══ Given data ══

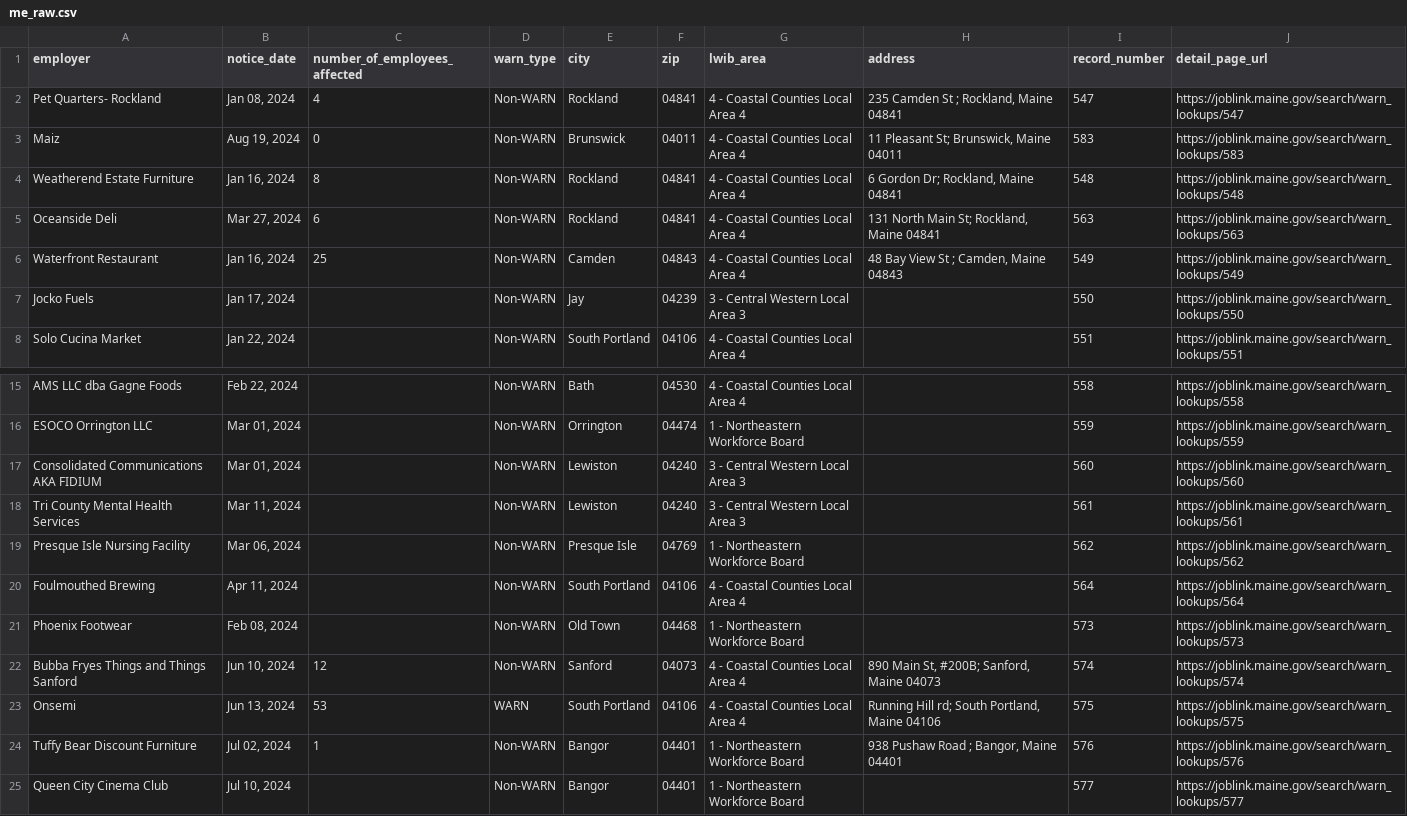
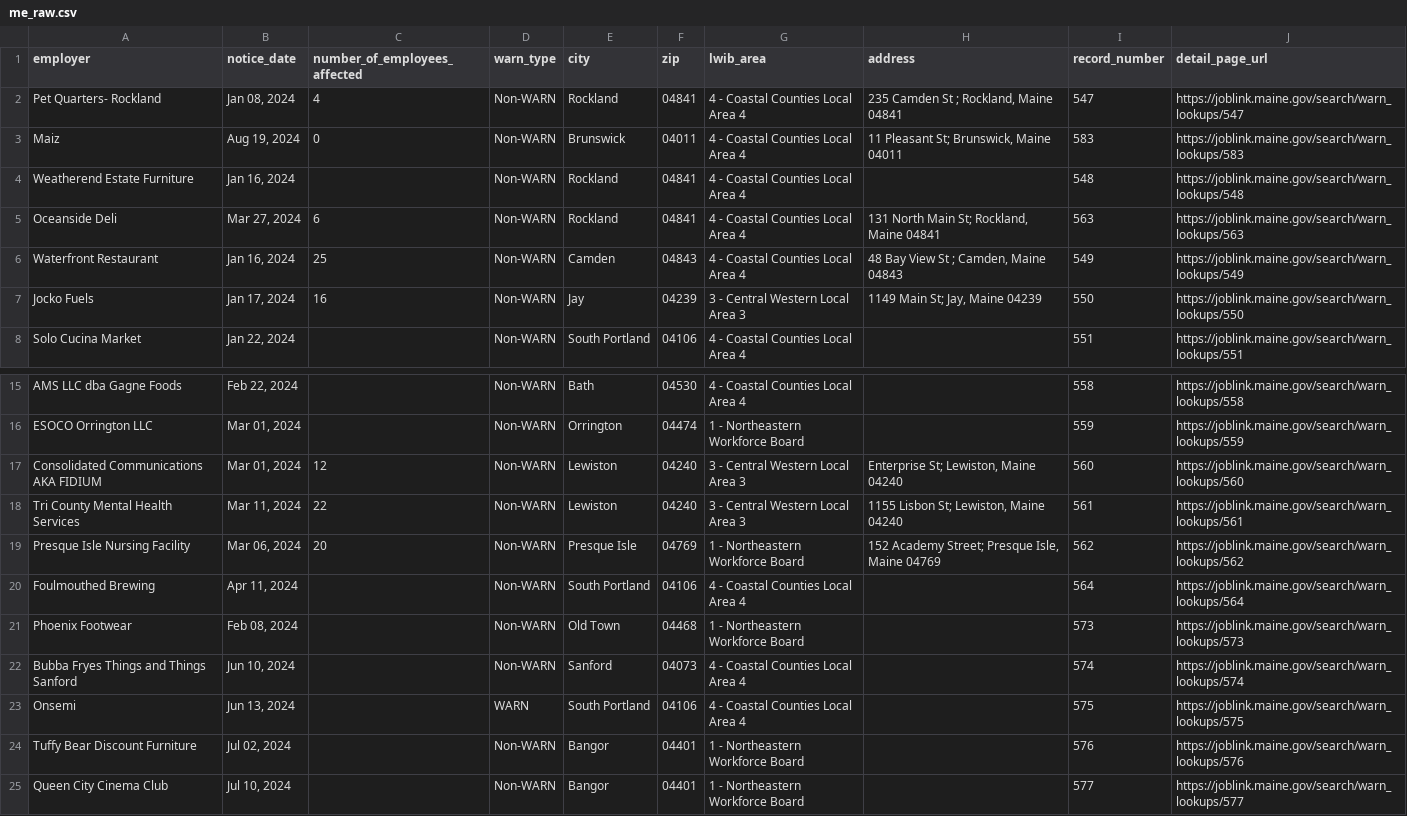
Before and after one commit to biglocalnews/layoff-watch, a CSV file: data/warn-scraper/cache/me_raw.csv, drawn as a sheet; only a part is shown, gaps mark what is left out.

```diff
--- a/data/warn-scraper/cache/me_raw.csv
+++ b/data/warn-scraper/cache/me_raw.csv
@@ -3,6 +3,6 @@ Pet Quarters- Rockland,"Jan 08, 2024",4,Non-WARN,Rockland,04841,4 - Coastal Coun
 Maiz,"Aug 19, 2024",0,Non-WARN,Brunswick,04011,4 - Coastal Counties Local Area 4,"11 Pleasant St; Brunswick, Maine 04011",583,https://joblink.maine.gov/search/warn_lookups/583
-Weatherend Estate Furniture,"Jan 16, 2024",8,Non-WARN,Rockland,04841,4 - Coastal Counties Local Area 4,"6 Gordon Dr; Rockland, Maine 04841",548,https://joblink.maine.gov/search/warn_lookups/548
+Weatherend Estate Furniture,"Jan 16, 2024",,Non-WARN,Rockland,04841,4 - Coastal Counties Local Area 4,,548,https://joblink.maine.gov/search/warn_lookups/548
 Oceanside Deli,"Mar 27, 2024",6,Non-WARN,Rockland,04841,4 - Coastal Counties Local Area 4,"131 North Main St; Rockland, Maine 04841",563,https://joblink.maine.gov/search/warn_lookups/563
 Waterfront Restaurant,"Jan 16, 2024",25,Non-WARN,Camden,04843,4 - Coastal Counties Local Area 4,"48 Bay View St ; Camden, Maine 04843",549,https://joblink.maine.gov/search/warn_lookups/549
-Jocko Fuels,"Jan 17, 2024",,Non-WARN,Jay,04239,3 - Central Western Local Area 3,,550,https://joblink.maine.gov/search/warn_lookups/550
+Jocko Fuels,"Jan 17, 2024",16,Non-WARN,Jay,04239,3 - Central Western Local Area 3,"1149 Main St; Jay, Maine 04239",550,https://joblink.maine.gov/search/warn_lookups/550
 Solo Cucina Market,"Jan 22, 2024",,Non-WARN,South Portland,04106,4 - Coastal Counties Local Area 4,,551,https://joblink.maine.gov/search/warn_lookups/551
@@ -16,10 +16,10 @@ AMS LLC dba Gagne Foods,"Feb 22, 2024",,Non-WARN,Bath,04530,4 - Coastal Counties
 ESOCO Orrington LLC,"Mar 01, 2024",,Non-WARN,Orrington,04474,1 - Northeastern Workforce Board,,559,https://joblink.maine.gov/search/warn_lookups/559
-Consolidated Communications AKA FIDIUM,"Mar 01, 2024",,Non-WARN,Lewiston,04240,3 - Central Western Local Area 3,,560,https://joblink.maine.gov/search/warn_lookups/560
-Tri County Mental Health Services,"Mar 11, 2024",,Non-WARN,Lewiston,04240,3 - Central Western Local Area 3,,561,https://joblink.maine.gov/search/warn_lookups/561
-Presque Isle Nursing Facility,"Mar 06, 2024",,Non-WARN,Presque Isle,04769,1 - Northeastern Workforce Board,,562,https://joblink.maine.gov/search/warn_lookups/562
+Consolidated Communications AKA FIDIUM,"Mar 01, 2024",12,Non-WARN,Lewiston,04240,3 - Central Western Local Area 3,"Enterprise St; Lewiston, Maine 04240",560,https://joblink.maine.gov/search/warn_lookups/560
+Tri County Mental Health Services,"Mar 11, 2024",22,Non-WARN,Lewiston,04240,3 - Central Western Local Area 3,"1155 Lisbon St; Lewiston, Maine 04240",561,https://joblink.maine.gov/search/warn_lookups/561
+Presque Isle Nursing Facility,"Mar 06, 2024",20,Non-WARN,Presque Isle,04769,1 - Northeastern Workforce Board,"152 Academy Street; Presque Isle, Maine 04769",562,https://joblink.maine.gov/search/warn_lookups/562
 Foulmouthed Brewing,"Apr 11, 2024",,Non-WARN,South Portland,04106,4 - Coastal Counties Local Area 4,,564,https://joblink.maine.gov/search/warn_lookups/564
 Phoenix Footwear,"Feb 08, 2024",,Non-WARN,Old Town,04468,1 - Northeastern Workforce Board,,573,https://joblink.maine.gov/search/warn_lookups/573
-Bubba Fryes Things and Things Sanford,"Jun 10, 2024",12,Non-WARN,Sanford,04073,4 - Coastal Counties Local Area 4,"890 Main St, #200B; Sanford, Maine 04073",574,https://joblink.maine.gov/search/warn_lookups/574
-Onsemi,"Jun 13, 2024",53,WARN,South Portland,04106,4 - Coastal Counties Local Area 4,"Running Hill rd; South Portland, Maine 04106",575,https://joblink.maine.gov/search/warn_lookups/575
-Tuffy Bear Discount Furniture,"Jul 02, 2024",1,Non-WARN,Bangor,04401,1 - Northeastern Workforce Board,"938 Pushaw Road ; Bangor, Maine 04401",576,https://joblink.maine.gov/search/warn_lookups/576
+Bubba Fryes Things and Things Sanford,"Jun 10, 2024",,Non-WARN,Sanford,04073,4 - Coastal Counties Local Area 4,,574,https://joblink.maine.gov/search/warn_lookups/574
+Onsemi,"Jun 13, 2024",,WARN,South Portland,04106,4 - Coastal Counties Local Area 4,,575,https://joblink.maine.gov/search/warn_lookups/575
+Tuffy Bear Discount Furniture,"Jul 02, 2024",,Non-WARN,Bangor,04401,1 - Northeastern Workforce Board,,576,https://joblink.maine.gov/search/warn_lookups/576
 Queen City Cinema Club,"Jul 10, 2024",,Non-WARN,Bangor,04401,1 - Northeastern Workforce Board,,577,https://joblink.maine.gov/search/warn_lookups/577
```
Also changed, not shown: data/warn-scraper/exports/me.csv, 13 other files.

═══

▶ What needs to be done
In your copy, include every record word for word but no pictures.

▶ Solution to this problem
Before and after one commit to biglocalnews/layoff-watch, a CSV file: data/warn-scraper/cache/me_raw.csv, drawn as a sheet; only a part is shown, gaps mark what is left out.

```diff
--- a/data/warn-scraper/cache/me_raw.csv
+++ b/data/warn-scraper/cache/me_raw.csv
@@ -3,6 +3,6 @@ Pet Quarters- Rockland,"Jan 08, 2024",4,Non-WARN,Rockland,04841,4 - Coastal Coun
 Maiz,"Aug 19, 2024",0,Non-WARN,Brunswick,04011,4 - Coastal Counties Local Area 4,"11 Pleasant St; Brunswick, Maine 04011",583,https://joblink.maine.gov/search/warn_lookups/583
-Weatherend Estate Furniture,"Jan 16, 2024",8,Non-WARN,Rockland,04841,4 - Coastal Counties Local Area 4,"6 Gordon Dr; Rockland, Maine 04841",548,https://joblink.maine.gov/search/warn_lookups/548
+Weatherend Estate Furniture,"Jan 16, 2024",,Non-WARN,Rockland,04841,4 - Coastal Counties Local Area 4,,548,https://joblink.maine.gov/search/warn_lookups/548
 Oceanside Deli,"Mar 27, 2024",6,Non-WARN,Rockland,04841,4 - Coastal Counties Local Area 4,"131 North Main St; Rockland, Maine 04841",563,https://joblink.maine.gov/search/warn_lookups/563
 Waterfront Restaurant,"Jan 16, 2024",25,Non-WARN,Camden,04843,4 - Coastal Counties Local Area 4,"48 Bay View St ; Camden, Maine 04843",549,https://joblink.maine.gov/search/warn_lookups/549
-Jocko Fuels,"Jan 17, 2024",,Non-WARN,Jay,04239,3 - Central Western Local Area 3,,550,https://joblink.maine.gov/search/warn_lookups/550
+Jocko Fuels,"Jan 17, 2024",16,Non-WARN,Jay,04239,3 - Central Western Local Area 3,"1149 Main St; Jay, Maine 04239",550,https://joblink.maine.gov/search/warn_lookups/550
 Solo Cucina Market,"Jan 22, 2024",,Non-WARN,South Portland,04106,4 - Coastal Counties Local Area 4,,551,https://joblink.maine.gov/search/warn_lookups/551
@@ -16,10 +16,10 @@ AMS LLC dba Gagne Foods,"Feb 22, 2024",,Non-WARN,Bath,04530,4 - Coastal Counties
 ESOCO Orrington LLC,"Mar 01, 2024",,Non-WARN,Orrington,04474,1 - Northeastern Workforce Board,,559,https://joblink.maine.gov/search/warn_lookups/559
-Consolidated Communications AKA FIDIUM,"Mar 01, 2024",,Non-WARN,Lewiston,04240,3 - Central Western Local Area 3,,560,https://joblink.maine.gov/search/warn_lookups/560
-Tri County Mental Health Services,"Mar 11, 2024",,Non-WARN,Lewiston,04240,3 - Central Western Local Area 3,,561,https://joblink.maine.gov/search/warn_lookups/561
-Presque Isle Nursing Facility,"Mar 06, 2024",,Non-WARN,Presque Isle,04769,1 - Northeastern Workforce Board,,562,https://joblink.maine.gov/search/warn_lookups/562
+Consolidated Communications AKA FIDIUM,"Mar 01, 2024",12,Non-WARN,Lewiston,04240,3 - Central Western Local Area 3,"Enterprise St; Lewiston, Maine 04240",560,https://joblink.maine.gov/search/warn_lookups/560
+Tri County Mental Health Services,"Mar 11, 2024",22,Non-WARN,Lewiston,04240,3 - Central Western Local Area 3,"1155 Lisbon St; Lewiston, Maine 04240",561,https://joblink.maine.gov/search/warn_lookups/561
+Presque Isle Nursing Facility,"Mar 06, 2024",20,Non-WARN,Presque Isle,04769,1 - Northeastern Workforce Board,"152 Academy Street; Presque Isle, Maine 04769",562,https://joblink.maine.gov/search/warn_lookups/562
 Foulmouthed Brewing,"Apr 11, 2024",,Non-WARN,South Portland,04106,4 - Coastal Counties Local Area 4,,564,https://joblink.maine.gov/search/warn_lookups/564
 Phoenix Footwear,"Feb 08, 2024",,Non-WARN,Old Town,04468,1 - Northeastern Workforce Board,,573,https://joblink.maine.gov/search/warn_lookups/573
-Bubba Fryes Things and Things Sanford,"Jun 10, 2024",12,Non-WARN,Sanford,04073,4 - Coastal Counties Local Area 4,"890 Main St, #200B; Sanford, Maine 04073",574,https://joblink.maine.gov/search/warn_lookups/574
-Onsemi,"Jun 13, 2024",53,WARN,South Portland,04106,4 - Coastal Counties Local Area 4,"Running Hill rd; South Portland, Maine 04106",575,https://joblink.maine.gov/search/warn_lookups/575
-Tuffy Bear Discount Furniture,"Jul 02, 2024",1,Non-WARN,Bangor,04401,1 - Northeastern Workforce Board,"938 Pushaw Road ; Bangor, Maine 04401",576,https://joblink.maine.gov/search/warn_lookups/576
+Bubba Fryes Things and Things Sanford,"Jun 10, 2024",,Non-WARN,Sanford,04073,4 - Coastal Counties Local Area 4,,574,https://joblink.maine.gov/search/warn_lookups/574
+Onsemi,"Jun 13, 2024",,WARN,South Portland,04106,4 - Coastal Counties Local Area 4,,575,https://joblink.maine.gov/search/warn_lookups/575
+Tuffy Bear Discount Furniture,"Jul 02, 2024",,Non-WARN,Bangor,04401,1 - Northeastern Workforce Board,,576,https://joblink.maine.gov/search/warn_lookups/576
 Queen City Cinema Club,"Jul 10, 2024",,Non-WARN,Bangor,04401,1 - Northeastern Workforce Board,,577,https://joblink.maine.gov/search/warn_lookups/577
```
Also changed, not shown: data/warn-scraper/exports/me.csv, 13 other files.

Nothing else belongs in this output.